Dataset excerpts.
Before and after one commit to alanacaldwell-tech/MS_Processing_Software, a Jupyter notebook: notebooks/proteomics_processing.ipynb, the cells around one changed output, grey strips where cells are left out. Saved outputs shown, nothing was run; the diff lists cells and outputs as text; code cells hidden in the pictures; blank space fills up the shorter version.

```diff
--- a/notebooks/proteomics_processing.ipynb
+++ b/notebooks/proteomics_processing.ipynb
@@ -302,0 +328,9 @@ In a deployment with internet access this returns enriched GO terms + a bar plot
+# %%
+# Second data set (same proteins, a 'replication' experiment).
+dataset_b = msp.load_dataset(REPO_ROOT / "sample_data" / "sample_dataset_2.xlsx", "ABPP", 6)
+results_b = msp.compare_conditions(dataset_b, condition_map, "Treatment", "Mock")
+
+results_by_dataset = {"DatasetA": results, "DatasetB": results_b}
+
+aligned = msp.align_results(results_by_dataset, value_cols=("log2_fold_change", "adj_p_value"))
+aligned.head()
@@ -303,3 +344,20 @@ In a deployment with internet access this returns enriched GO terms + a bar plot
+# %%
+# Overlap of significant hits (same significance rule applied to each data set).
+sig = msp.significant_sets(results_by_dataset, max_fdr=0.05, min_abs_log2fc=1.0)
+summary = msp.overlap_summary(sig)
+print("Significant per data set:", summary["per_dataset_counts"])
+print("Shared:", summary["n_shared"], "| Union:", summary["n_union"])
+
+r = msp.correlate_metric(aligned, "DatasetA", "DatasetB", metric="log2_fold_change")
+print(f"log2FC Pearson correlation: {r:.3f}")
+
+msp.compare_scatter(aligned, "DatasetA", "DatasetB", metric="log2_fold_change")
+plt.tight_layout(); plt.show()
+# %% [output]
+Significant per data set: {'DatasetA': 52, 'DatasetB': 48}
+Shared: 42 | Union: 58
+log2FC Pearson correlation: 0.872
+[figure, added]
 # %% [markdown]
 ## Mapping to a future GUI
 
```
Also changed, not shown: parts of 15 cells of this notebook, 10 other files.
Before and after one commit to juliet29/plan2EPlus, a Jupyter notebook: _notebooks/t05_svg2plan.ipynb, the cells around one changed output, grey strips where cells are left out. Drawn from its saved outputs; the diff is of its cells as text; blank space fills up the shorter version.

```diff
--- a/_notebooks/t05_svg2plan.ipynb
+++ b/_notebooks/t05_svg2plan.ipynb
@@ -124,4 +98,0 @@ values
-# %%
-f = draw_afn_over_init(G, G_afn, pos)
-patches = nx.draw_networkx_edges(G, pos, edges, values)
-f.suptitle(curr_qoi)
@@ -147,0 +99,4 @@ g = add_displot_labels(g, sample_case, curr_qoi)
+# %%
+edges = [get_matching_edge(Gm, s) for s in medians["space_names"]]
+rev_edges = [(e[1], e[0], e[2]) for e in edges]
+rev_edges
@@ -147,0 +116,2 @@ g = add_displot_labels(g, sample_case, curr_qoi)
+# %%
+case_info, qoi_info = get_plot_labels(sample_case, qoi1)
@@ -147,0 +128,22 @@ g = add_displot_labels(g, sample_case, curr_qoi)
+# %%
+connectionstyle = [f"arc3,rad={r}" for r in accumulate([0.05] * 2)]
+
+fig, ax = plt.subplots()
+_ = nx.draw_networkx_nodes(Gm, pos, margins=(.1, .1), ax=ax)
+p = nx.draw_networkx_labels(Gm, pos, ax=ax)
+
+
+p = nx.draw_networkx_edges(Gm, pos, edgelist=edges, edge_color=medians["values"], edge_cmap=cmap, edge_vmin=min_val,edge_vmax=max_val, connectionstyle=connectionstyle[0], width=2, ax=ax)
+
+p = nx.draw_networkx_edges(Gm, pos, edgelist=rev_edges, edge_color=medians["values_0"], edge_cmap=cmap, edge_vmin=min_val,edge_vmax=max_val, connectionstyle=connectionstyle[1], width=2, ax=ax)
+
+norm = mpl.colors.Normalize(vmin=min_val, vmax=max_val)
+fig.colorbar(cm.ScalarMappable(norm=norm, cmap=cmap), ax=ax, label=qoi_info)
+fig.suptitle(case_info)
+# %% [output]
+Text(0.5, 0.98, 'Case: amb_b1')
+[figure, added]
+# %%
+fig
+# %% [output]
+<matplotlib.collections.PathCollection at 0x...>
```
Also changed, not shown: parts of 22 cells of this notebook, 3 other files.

Problem to solve. Spot the lines above that mention "metric" and copy them.

Expected answer.
+r = msp.correlate_metric(aligned, "DatasetA", "DatasetB", metric="log2_fold_change")
+msp.compare_scatter(aligned, "DatasetA", "DatasetB", metric="log2_fold_change")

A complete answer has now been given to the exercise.